When designing a system, choosing the right motors and controllers is just as important as choosing the right mechanical components. Choosing the right controller option can significantly cut down on cost and development time and effort. There are 3 major options for producing a control system: board-level controllers, box level controllers, and application-specific integrated circuit (ASIC) motion control chips. AC servo controller
Designing board-level controllers is the most labor-intensive option with the most risk and customizability. Using a prebuilt board or box level controller minimizes risk and development time but limits customization. Using an ASIC chip is a compromise between development time and customization.
There are a few things to consider while picking a controller:
Choose the Number of Axes
Servomotors are only able to move forward and backward on one axis. It is important to define how many axes a machine will need before deciding on a controller because each motor will need to be controlled. A common practice is to create a 3-axis machine using a Cartesian coordinate system (x, y, and z axes). This allows the machine to conduct basic computer numerical control (CNC) machining. If a fourth axis is added, it is usually rotational.
Defined Motion Set
There are a few options when defining how a machine will need to move. The simplest form of movement is independent linear axes. These axes do not need to coordinate with each other, and any set of controllers could be used, from multiple simple single-axis controllers to one complex multi-axis controller.
The next motion set is a linear coordinated set. There is little programming involved because the controller can handle all calculations. A coordinate is an input, and each motor is controlled to get the tool to that position. The controller also calculates the speed needed to get each motor to the right position at the right time.
Circular interpolation allows the controller to calculate the position and speed of the motors relative to each other.
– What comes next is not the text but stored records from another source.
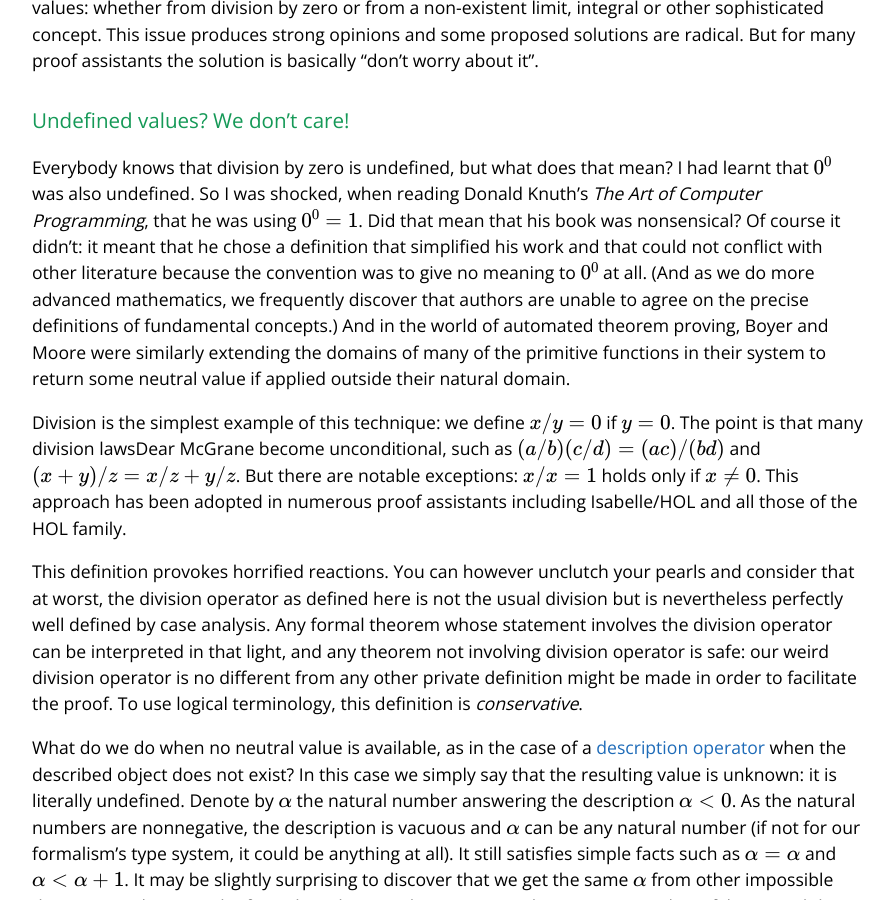
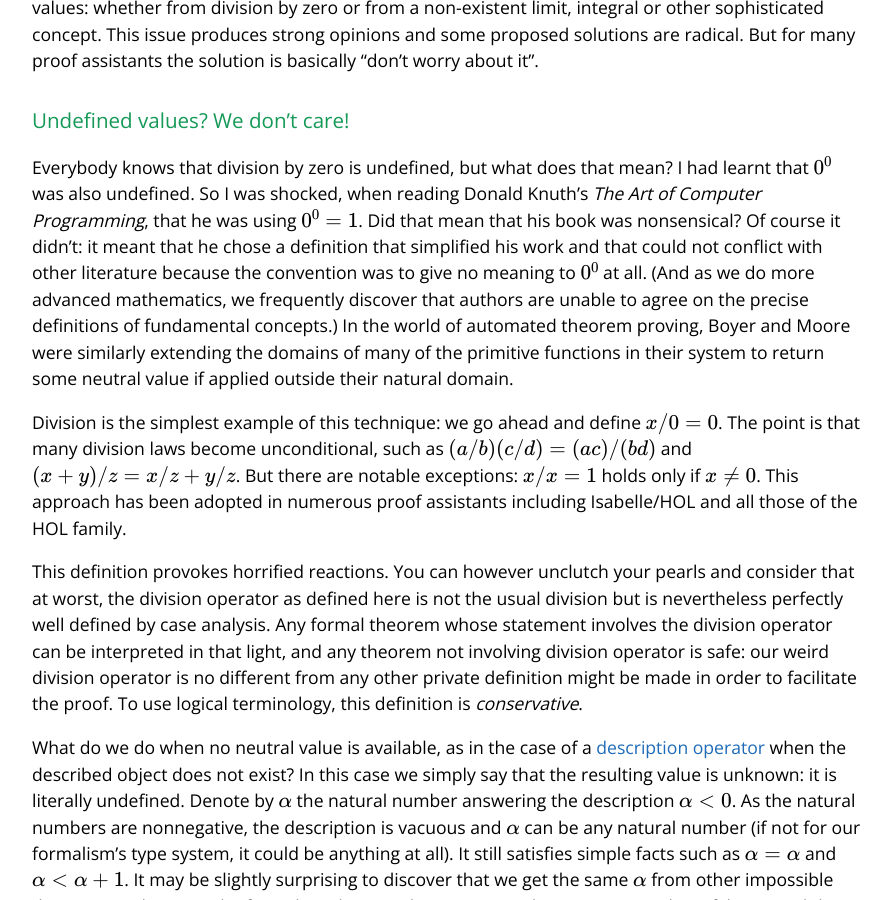
Before and after one commit to lawrencecpaulson/lawrencecpaulson.github.io, a Jekyll site: the page built from _posts/2021-12-01-Undefined.md, in a window 1280 px wide and 900 px high, scrolled down 482 px. Shown: the whole window, without its empty margins (192-1086 px from the left). Built offline with Jekyll 4.4.1, drawn with Linux system fonts in a browser that asks for light colours; formulas are drawn with MathJax 3; comment, search, counter and statistics services are not loaded.

Commit message:
necessary corrections!

```diff
--- a/_posts/2021-12-01-Undefined.md
+++ b/_posts/2021-12-01-Undefined.md
@@ -9,9 +9,9 @@ One perplexing issue, especially for newcomers to machine proof, is the question
 
 ### Undefined values? We don't care!
 
-Everybody knows that division by zero is undefined, but what does that mean? I had learnt that $0^0$ was also undefined. So I was shocked, when reading Donald Knuth's *The Art of Computer Programming*, that he was using $0^0=1$. Did that mean that his book was nonsensical? Of course it didn't: it meant that he chose a definition that simplified his work and that could not conflict with other literature because the convention was to give no meaning to $0^0$ at all. (And as we do more advanced mathematics, we frequently discover that authors are unable to agree on the precise definitions of fundamental concepts.) And in the world of automated theorem proving, Boyer and Moore were similarly extending the domains of many of the primitive functions in their system to return some neutral value if applied outside their natural domain.
+Everybody knows that division by zero is undefined, but what does that mean? I had learnt that $0^0$ was also undefined. So I was shocked, when reading Donald Knuth's *The Art of Computer Programming*, that he was using $0^0=1$. Did that mean that his book was nonsensical? Of course it didn't: it meant that he chose a definition that simplified his work and that could not conflict with other literature because the convention was to give no meaning to $0^0$ at all. (And as we do more advanced mathematics, we frequently discover that authors are unable to agree on the precise definitions of fundamental concepts.) In the world of automated theorem proving, Boyer and Moore were similarly extending the domains of many of the primitive functions in their system to return some neutral value if applied outside their natural domain.
 
-Division is the simplest example of this technique: we define $x/y=0$ if $y=0$. The point is that many division lawsDear McGrane become unconditional, such as $(a/b)(c/d) = (ac)/(bd)$ and $(x+y)/z = x/z+y/z$. But there are notable exceptions: $x/x=1$ holds only if $x\not=0$. This approach has been adopted in numerous proof assistants including Isabelle/HOL and all those of the HOL family.
+Division is the simplest example of this technique: we go ahead and define $x/0=0$. The point is that many division laws become unconditional, such as $(a/b)(c/d) = (ac)/(bd)$ and $(x+y)/z = x/z+y/z$. But there are notable exceptions: $x/x=1$ holds only if $x\not=0$. This approach has been adopted in numerous proof assistants including Isabelle/HOL and all those of the HOL family.
 
 This definition provokes horrified reactions. You can however unclutch your pearls and consider that at worst, the division operator as defined here is not the usual division but is nevertheless perfectly well defined by case analysis. Any formal theorem whose statement involves the division operator can be interpreted in that light, and any theorem not involving division operator is safe: our weird division operator is no different from any other private definition might be made in order to facilitate the proof. To use logical terminology, this definition is *conservative*.
 
```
This motion can allow more complex shapes to be created than with linear interpolation including contours. The shapes are still limited due to the lack of linear motion.
The most advanced motion set is linear/circular interpolation. This motion set allows the controller to coordinate the position and speed of each motor during both linear and circular motion. Using an advanced motion set like the linear/circular set, the machine can create almost any 3D shape. A motion set like this is also capable of creating complex etchings and engravings.
There are some considerations when choosing a controller other than the motion set. These include things like output, I/O configuration, and control set.
Determining if the machine needs to use position or velocity control, how fast it needs to move, and the resolution it needs to be able to move at will determine if the controller needs feedback from an encoder. If feedback is needed, specific input and output frequencies are needed.
By adding other on/off (or I/O) feedback to a controller, other safety features can be added using limit switches. These can include gates to keep operators safe and end stops for the tooling to keep the machine safe.
If a simple motion is needed, a simple controller with onboard programming can be used. If a more complex motion is needed, a user interface can be added to allow employees to make changes to the program and allow the program to collect data and use it as an input. The controllers with user interface are more adaptable for everyday conditions.
Choosing the Controller
After all these options are decided on, they create a description for the controller needed for the job. Many manufacturers make control boards that meet the specifications needed for almost any job. Some servomotor manufacturer’s like Rozum Robotics even include controllers with their servo packages.